— Exercise goal —
Lines containing "docs": state how many there are in these entries, and write only that number.

— Data for this task —
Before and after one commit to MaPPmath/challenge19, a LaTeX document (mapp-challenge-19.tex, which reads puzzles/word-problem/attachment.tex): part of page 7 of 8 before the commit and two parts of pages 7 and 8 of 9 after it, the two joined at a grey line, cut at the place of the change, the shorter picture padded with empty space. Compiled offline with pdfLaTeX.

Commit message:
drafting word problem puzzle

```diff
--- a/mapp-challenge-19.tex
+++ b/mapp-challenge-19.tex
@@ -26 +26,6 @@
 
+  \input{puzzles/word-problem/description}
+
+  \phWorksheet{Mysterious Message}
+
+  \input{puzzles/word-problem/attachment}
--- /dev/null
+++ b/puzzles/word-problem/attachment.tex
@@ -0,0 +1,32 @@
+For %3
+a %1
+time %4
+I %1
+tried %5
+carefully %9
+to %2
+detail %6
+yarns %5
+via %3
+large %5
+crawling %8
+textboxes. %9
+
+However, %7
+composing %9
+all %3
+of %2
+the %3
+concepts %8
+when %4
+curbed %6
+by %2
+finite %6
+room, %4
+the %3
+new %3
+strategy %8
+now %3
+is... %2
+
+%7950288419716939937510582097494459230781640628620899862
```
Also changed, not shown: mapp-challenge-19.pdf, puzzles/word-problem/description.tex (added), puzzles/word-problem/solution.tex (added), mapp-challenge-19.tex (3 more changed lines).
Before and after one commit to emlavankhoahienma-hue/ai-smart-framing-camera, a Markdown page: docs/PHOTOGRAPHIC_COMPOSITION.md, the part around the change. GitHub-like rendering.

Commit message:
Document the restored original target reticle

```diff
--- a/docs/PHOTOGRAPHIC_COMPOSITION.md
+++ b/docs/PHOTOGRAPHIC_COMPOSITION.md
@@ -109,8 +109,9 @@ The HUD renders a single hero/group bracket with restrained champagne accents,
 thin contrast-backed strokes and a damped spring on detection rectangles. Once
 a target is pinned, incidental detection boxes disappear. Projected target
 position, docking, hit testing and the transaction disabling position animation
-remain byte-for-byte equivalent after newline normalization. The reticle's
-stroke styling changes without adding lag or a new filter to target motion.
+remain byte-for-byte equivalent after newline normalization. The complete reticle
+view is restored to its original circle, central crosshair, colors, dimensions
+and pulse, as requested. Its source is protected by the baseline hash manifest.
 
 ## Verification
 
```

— Response —
3